This is the third post in my series on Editing Sitecore Azure ARM Templates, if you haven't read the others you might want to head back to the beginning and start from there, you can find it at Editing Sitecore Azure ARM Templates - Part 1 - Introduction.
In my previous post in this series we built a Content Delivery WebDeploy package that would use MongoDB for its session provider instead of the default Redis provider which Sitecore setup out of the box. The next step is to edit the ARM templates provided by Sitecore to make use of this new WebDeploy package and to pass in the new MongoDB Session connection string.
Setting up the Visual Studio Project
The example ARM templates that Sitecore provided can be downloaded from GitHub. Once the repo has been downloaded you'll see there are three different types of ARM templates included:
- xm - An ARM Template to deploy an Experience Management Sitecore setup.
- xp - An ARM Template to deploy a distributed Experience Platform setup.
- xp0 - An ARM Template to deploy a single instance Experience Platform setup.
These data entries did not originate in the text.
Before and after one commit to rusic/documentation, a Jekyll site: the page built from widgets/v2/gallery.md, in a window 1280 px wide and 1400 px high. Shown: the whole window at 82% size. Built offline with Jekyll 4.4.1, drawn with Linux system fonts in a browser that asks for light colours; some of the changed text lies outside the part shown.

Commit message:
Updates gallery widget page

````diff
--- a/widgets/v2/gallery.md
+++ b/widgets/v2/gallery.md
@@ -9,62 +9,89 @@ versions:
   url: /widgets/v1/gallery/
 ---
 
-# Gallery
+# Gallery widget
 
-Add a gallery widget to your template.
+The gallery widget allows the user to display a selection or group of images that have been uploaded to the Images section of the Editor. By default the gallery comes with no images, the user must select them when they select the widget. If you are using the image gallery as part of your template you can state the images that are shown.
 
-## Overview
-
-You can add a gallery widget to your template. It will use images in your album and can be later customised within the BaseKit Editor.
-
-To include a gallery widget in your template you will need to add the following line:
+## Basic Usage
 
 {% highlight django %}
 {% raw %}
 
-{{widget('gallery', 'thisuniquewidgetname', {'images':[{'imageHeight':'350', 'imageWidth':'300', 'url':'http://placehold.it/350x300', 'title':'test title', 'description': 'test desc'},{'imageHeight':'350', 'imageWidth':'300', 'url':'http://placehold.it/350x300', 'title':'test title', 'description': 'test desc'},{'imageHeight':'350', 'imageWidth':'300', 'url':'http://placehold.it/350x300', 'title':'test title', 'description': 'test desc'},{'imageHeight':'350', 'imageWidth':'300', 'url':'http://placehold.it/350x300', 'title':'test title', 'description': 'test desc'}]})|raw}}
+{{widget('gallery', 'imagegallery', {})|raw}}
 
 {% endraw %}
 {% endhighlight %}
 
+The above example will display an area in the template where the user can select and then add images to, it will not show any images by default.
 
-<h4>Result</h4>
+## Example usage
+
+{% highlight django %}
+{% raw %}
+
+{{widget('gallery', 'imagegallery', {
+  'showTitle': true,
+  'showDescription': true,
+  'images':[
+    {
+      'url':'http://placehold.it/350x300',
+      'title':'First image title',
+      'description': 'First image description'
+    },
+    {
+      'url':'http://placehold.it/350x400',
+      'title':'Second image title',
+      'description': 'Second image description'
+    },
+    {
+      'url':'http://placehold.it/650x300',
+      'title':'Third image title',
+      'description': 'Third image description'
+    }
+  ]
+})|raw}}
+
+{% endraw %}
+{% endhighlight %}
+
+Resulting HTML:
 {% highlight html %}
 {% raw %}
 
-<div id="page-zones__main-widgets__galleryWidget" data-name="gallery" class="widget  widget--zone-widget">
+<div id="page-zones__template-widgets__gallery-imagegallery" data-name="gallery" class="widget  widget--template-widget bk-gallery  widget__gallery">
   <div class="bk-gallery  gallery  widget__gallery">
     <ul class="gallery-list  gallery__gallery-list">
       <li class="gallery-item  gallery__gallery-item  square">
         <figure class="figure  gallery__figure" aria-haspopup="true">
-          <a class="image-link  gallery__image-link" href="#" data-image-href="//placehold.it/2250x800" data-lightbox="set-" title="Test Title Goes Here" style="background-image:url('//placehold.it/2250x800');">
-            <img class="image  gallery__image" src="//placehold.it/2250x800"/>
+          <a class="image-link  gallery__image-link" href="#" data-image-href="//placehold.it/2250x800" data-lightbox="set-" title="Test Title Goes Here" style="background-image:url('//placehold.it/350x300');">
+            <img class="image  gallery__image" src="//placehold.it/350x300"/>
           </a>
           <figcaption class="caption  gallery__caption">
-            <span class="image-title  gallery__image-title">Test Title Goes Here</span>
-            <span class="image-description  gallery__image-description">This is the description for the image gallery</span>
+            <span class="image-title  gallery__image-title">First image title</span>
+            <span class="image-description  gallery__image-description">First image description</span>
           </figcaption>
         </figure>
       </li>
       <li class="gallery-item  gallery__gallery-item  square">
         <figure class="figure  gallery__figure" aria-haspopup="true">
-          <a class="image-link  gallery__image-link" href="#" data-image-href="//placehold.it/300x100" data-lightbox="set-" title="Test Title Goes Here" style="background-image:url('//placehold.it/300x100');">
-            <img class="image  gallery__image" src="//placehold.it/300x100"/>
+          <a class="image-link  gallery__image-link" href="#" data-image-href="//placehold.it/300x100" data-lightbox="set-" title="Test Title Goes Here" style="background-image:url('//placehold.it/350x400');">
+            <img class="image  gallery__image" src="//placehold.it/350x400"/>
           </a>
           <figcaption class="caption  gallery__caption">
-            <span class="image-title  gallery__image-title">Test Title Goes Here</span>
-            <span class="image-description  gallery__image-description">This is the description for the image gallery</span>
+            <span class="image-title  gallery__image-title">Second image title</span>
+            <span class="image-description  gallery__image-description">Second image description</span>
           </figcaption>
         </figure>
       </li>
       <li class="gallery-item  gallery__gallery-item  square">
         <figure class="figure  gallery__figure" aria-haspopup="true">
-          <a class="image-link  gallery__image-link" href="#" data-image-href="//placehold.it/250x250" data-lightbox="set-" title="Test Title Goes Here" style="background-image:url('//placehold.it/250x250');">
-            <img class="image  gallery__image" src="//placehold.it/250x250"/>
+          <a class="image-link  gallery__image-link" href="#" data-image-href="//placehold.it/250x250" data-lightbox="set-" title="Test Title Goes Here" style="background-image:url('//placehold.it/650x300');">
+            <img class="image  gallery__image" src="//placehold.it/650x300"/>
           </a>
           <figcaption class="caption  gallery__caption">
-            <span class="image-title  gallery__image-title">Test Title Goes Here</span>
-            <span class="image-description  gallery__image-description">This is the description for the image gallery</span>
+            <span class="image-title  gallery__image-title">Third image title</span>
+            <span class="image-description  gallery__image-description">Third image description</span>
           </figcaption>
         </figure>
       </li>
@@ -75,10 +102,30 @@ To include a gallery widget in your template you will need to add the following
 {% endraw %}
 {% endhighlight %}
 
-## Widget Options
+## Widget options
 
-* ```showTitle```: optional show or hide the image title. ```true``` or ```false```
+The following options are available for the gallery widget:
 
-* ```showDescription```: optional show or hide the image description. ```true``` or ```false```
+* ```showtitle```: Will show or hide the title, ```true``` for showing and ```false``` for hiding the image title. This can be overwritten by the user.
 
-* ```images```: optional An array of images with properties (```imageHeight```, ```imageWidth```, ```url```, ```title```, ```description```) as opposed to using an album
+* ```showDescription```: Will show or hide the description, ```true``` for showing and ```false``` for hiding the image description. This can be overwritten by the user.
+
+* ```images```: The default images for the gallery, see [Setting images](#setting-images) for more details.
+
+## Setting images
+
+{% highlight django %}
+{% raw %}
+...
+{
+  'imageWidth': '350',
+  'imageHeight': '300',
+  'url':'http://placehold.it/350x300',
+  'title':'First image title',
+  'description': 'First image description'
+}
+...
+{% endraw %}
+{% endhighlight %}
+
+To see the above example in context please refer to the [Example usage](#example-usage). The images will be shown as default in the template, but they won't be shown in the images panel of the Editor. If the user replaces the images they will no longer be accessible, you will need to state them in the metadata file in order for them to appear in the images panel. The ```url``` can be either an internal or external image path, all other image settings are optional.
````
The difference between these three setups is outside of the scope of this blog series, but we're going to be focusing on the xp templates as this gives us a distributed complete setup running the full Experience Platform including xDB. Now we can open Visual Studio and create a new Azure Resource Group project.
In the next prompt we select blank template, and then the project will load. You'll notice that the each of the different ARM Template folders mentioned above contain files with the same name as what were created in the blank Visual Studio project, this is the standard for an ARM Template project. Next we'll overwrite the empty ones created by Visual Studio with the versions from the xp Template folder, we're also going to overwrite the contents of the PowerShell script with the version provided on the Sitecore GitHub page.
Updating the azuredeploy.parameters.json
The next task we have to do is to update the two json files to interact with the WebDeploy package that we created in the previous post. First up we'll edit the azuredeploy.parameters.json file. We're going to update this to add a new parameter for the MongoDB Session connection string. Once complete it should look something like this, notice the extra session.mongodb.connectionstring parameter that has been added:
Now the parameters have been updated we need to edit the azuredeploy.json configuration.
Updating the azuredeploy.json
This is the file that contains the majority of the work to be carried out during the deployment, it basically contains a manifest of the various Azure resources that are going to be created during the deployment. This is a very large JSON document that would be pretty painful to edit in a Text Editor, but luckily Visual Studio has some good inbuilt tools to help us out here. Once you open the azuredeploy.json you'll want to make sure you have the JSON Outline window open and this gives you a nice tree based way to navigate the document.
As you can see in the image above the JSON document contains three sections, variables, parameters and resources, all of which will need to be edited. The aim of the edits we're going to make are twofold, we want to ensure that any reference to Redis is removed as it's no longer required and we also want to make sure that the new MongoDB Session connection string we created earlier is passed through to the WebDeploy package correctly.
We start by expanding the variables top level tree branch and there are two references to Redis in here redisApiVersion & redisCacheNameTidy. We can delete the first instance as it's no longer needed, however with the second we can repurpose it for the MongoDB Session connection string. It was originally setup as:
We're going to change this to now reference Mongo instead, also notice the string towards the end of the line, this must match the parameter name we created previously in the azuredeploy.parameters.json above.
Next we move on to updating the parameters section, there are several mentions of Redis in here, rediscache.name, rediscache.skuname, rediscache.skufamily & rediscache.skucapacity. All of these were used to control how the Redis resource in Azure would be setup, as that's no longer being created all of these JSON elements can be deleted.
The resources section is the section that actually lists each of the features that will be deployed into Azure when this ARM Template is executed. If you expand the tree node you can see each of these features and it's pretty obvious which one is the Redis node.
Once this has been deleted then we're almost complete, we now need to search though the JSON document for redis to ensure that all elements have been removed. There will be one remaining which is in the MSDeploy section as a dependency for the CD WebApp, which states that the Redis cache must be created before the WebApp. As the Redis cache is no longer going to be created this dependency can be removed, afterwards the dependsOn section should like this:
The final task that we have to perform is to wire up the MongoDB Session connection string. In the same MSDeploy section there is a setParameters section, this is responsible for passing the value from JSON parameters file into the WebDeploy package. Each of the parameter names should match the name in the parameters.xml file created in the previous blog post, and it's value points to a variable set at the top of the azuredeploy.json file, including the new MongoDB connection string we created. When the new properties reference is added the completed section should look like this:
That was the final step and we now have a set of ARM Templates updated to remove the Redis feature, accept a new MongoDB Session connection string and then pass it through to our updated WebDeploy package which will use it to directly patch the ConnnectionStrings.config file on deployment. In the final post in this series we will populate the parameters in the azuredeploy.parameters.json and the PowerShell files and actually run the deployment to prove that the changes we made were successful.
You can read the final post here: Editing Sitecore Azure ARM Templates - Part 4 - Executing the deployment